We were probably all relying on luck at the time – could we do anything else? A Portuguese characteristic confirmed also by the interviews of the researcher, together with kindness, tolerance and solidarity; ease of adaptation; reliance on last minute solutions; the taste for the ostentation of wealth, vanity and the concern to hide poverty; sensitivity to examples of virtue which are revealed above all in the aspects of justice and charity.
The violent character and the cruel and envious behavior of the Portuguese is repudiated by all interviewees. Furthermore, they do not recognize the sense of freedom and independence as a characteristic of their own in, yet foreigners have a completely different perception of this.
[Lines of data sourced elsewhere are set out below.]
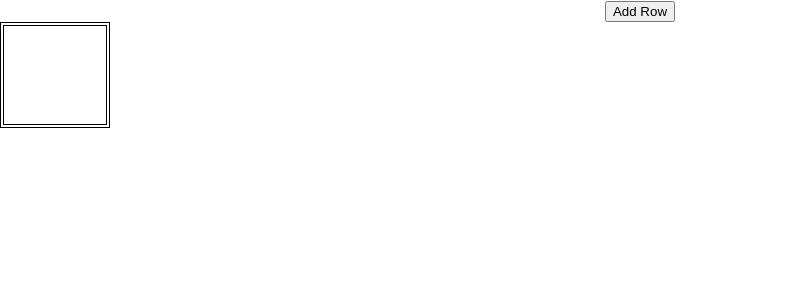
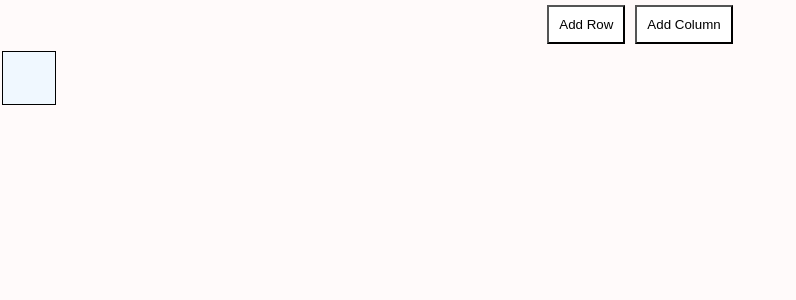
Before and after one commit to vfischer9/assignment8, a React (Create React App) app: page / in a window 1280 px wide. Shown: the top 300 px of the page, without its empty margins (0-796 px from the left). Built offline with nearby package versions, Linux system fonts and the light colour scheme.

Commit message:
add col working

```diff
--- a/src/App.css
+++ b/src/App.css
@@ -1,52 +1,33 @@
-.table, .cell{
+.cell{
   border: 1px solid black;
 }
 
 .cell{
-  width: 100px;
+  width: 50px;
+  height: 50px;
+  background-color: aliceblue;
+}
+
+.col{
+   width: 50px;
   height: 50px;
 }
 
 .row{
-  width: 200px;
-  height: 100px;
+  width: 50px;
+  height: 50px;
 }
 
 .App {
   text-align: center;
 }
 
-.App-logo {
-  height: 40vmin;
-  pointer-events: none;
+*{
+  background-color: snow;
 }
 
-@media (prefers-reduced-motion: no-preference) {
-  .App-logo {
-    animation: App-logo-spin infinite 20s linear;
-  }
+button{
+  background-color: white;
+  padding: 10px;
+  margin: 5px
 }
-
-.App-header {
-  background-color: #282c34;
-  min-height: 100vh;
-  display: flex;
-  flex-direction: column;
-  align-items: center;
-  justify-content: center;
-  font-size: calc(10px + 2vmin);
-  color: white;
-}
-
-.App-link {
-  color: #61dafb;
-}
-
-@keyframes App-logo-spin {
-  from {
-    transform: rotate(0deg);
-  }
-  to {
-    transform: rotate(360deg);
-  }
-}
--- a/src/App.js
+++ b/src/App.js
@@ -1,7 +1,5 @@
 import './App.css';
 import Table from './components/Table'
-import TableCell from './components/TableCell'
-import TableRow from './components/TableRow'
 import React, { Component } from 'react';
 
 
@@ -10,12 +8,13 @@ class App extends Component {
   constructor(props){
     super(props)
     this.state={
-      numRows: 1
+      numRows: 1,
+      numCols: 1
     }
   }
 
   handleAddRowButton = () => {
-    console.log('button pushed')
+    console.log('row button pushed')
     let existingRows = this.state.numRows
     this.setState({
       numRows: existingRows + 1
@@ -23,11 +22,23 @@ class App extends Component {
     console.log(existingRows)
   }
 
+
+  handleAddColButton = () => {
+    console.log('col button pushed')
+    let existingCols = this.state.numCols
+    this.setState({
+      numCols: existingCols + 1
+    })
+    console.log(existingCols)
+  }
+
 render(){
   return (
     <div className="App">
       <button onClick={this.handleAddRowButton}>Add Row</button>
-      <Table test = 'testing props' numRows = {this.state.numRows}/>
+      <button onClick={this.handleAddColButton}>Add Column</button>
+      <Table numRows = {this.state.numRows} numCols = {this.state.numCols}/>
+
     </div>
   );
 }
--- a/src/components/Table.js
+++ b/src/components/Table.js
@@ -1,25 +1,27 @@
 import React from 'react'
 import TableRow from './TableRow'
 
-function renderRows(numRows){
-    console.log(numRows)
+function renderRows(numRows, numCols){
+    console.log('numRows' + numRows)
     let allRows = []
     for(let i = 0; i < numRows; i++){
         console.log('renderRows called')
-        allRows.push(<TableRow />)
+        allRows.push(<TableRow cols={numCols} />)
     }
     return allRows
 }
+
 
 function Table(props) {
 
     console.log(props)
 
     let numRows = props.numRows
+    let numCols = props.numCols
 
     return (
         <table className = 'table'>
-           {renderRows(numRows)}
+           {renderRows(numRows, numCols)}
         </table>
     )
 }
--- a/src/components/TableCell.js
+++ b/src/components/TableCell.js
@@ -1,9 +1,9 @@
 import React from 'react'
+
 
 function TableCell() {
     return (
         <td className = 'cell'>
-
         </td>
     )
 }
--- a/src/components/TableRow.js
+++ b/src/components/TableRow.js
@@ -1,10 +1,22 @@
 import React from 'react'
 import TableCell from './TableCell'
 
-function TableRow() {
+function renderCols(numCols){
+    console.log('numCols' + numCols)
+    let allCols = []
+    for(let i = 0; i < numCols; i++){
+        console.log('renderCols called')
+        allCols.push(<TableCell />)
+    }
+    return allCols
+}
+
+
+function TableRow(props) {
+
     return (
         <tr className='row'>
-            <TableCell></TableCell>
+            {renderCols(props.cols)}
         </tr>
     )
 }
```
Also changed, not shown: 1 other file (tests, documents, lock files or other folders).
Similarly, the foreigner disagrees when the Portuguese admits their lack of critical thinking, strong passivity, obedience and resignation; the sense of sadness and discouragement; the lack of capitalist and critical, mocking and ironic spirit.
In general the research underlines “the fact that the Portugueses are more severe in their criticism of themselves, since they identify as identity characteristics many traits with negative connotations that foreigners on the contrary repudiate. Advancing an explanation for this, one can think of a derogatory and punitive self-analysis caused by a heightened sense of self-criticism”. Does it remind you of anything? Even the Italians do not seem immune to this tendency to be a little tough on themselves (without however looking for too many alternative solutions!)
In short, taking the answers in which Portugueses and foreigners agree 100%, perhaps a bit of truth can be found: they describe “an emotional, affectionate, friendly and non-confrontational population, moved by patriotic sentiments, and by the belief in destiny, in ‘this is how it must be’ and in fatalism. They are also very worried about the opinion of others and therefore inhibited in their behavior”.
In conclusion, Teixeira states that the oral tradition of fables and legends does not perpetuate stereotypes, as you can be often led to think, “on the contrary, it opens up horizons of understanding of what it means to have a national identity today. With each generation the cultural imaginary is transformed, increasing memories. Like an immense puzzle, the pieces have recessed or protruding contours that feed desires, urgencies and meanings”.
“Folk tales are, after all, a search for meaning; using them without exploiting them, prospecting them comparatively, between differences and similarities, is a way to trace traits of identity. Note that building an identity means distancing oneself, using otherness to distinguish oneself, the Other becomes the reference point for a characterization, and this is not connoted as a negative process, but rather necessary”.
Portugal, still champion of Europe (“thanks” to Covid), is the first time that, sportingly speaking, has taken the lead. And it probably deserved it, even if “tactically” it played less well than other teams. Historically it was one of the richest and colonialist countries on the continent, but today it is perhaps the only one, among the old European imperialisms, to have actually withdrawn from the scenes, repressing any aggressive attitude. Probably it is also because today its geographical position no longer has political weight, in any case the discretion of the Portugueses seems to be an added value in a period in which everyone plays to assert themselves, triggering wars and new terrorisms.
Vila Chà: fishing village near Povoa de Varzim. Three ladies set up the “cascata” with letters, water mirrors and statues of saints (credits StereoType Mag)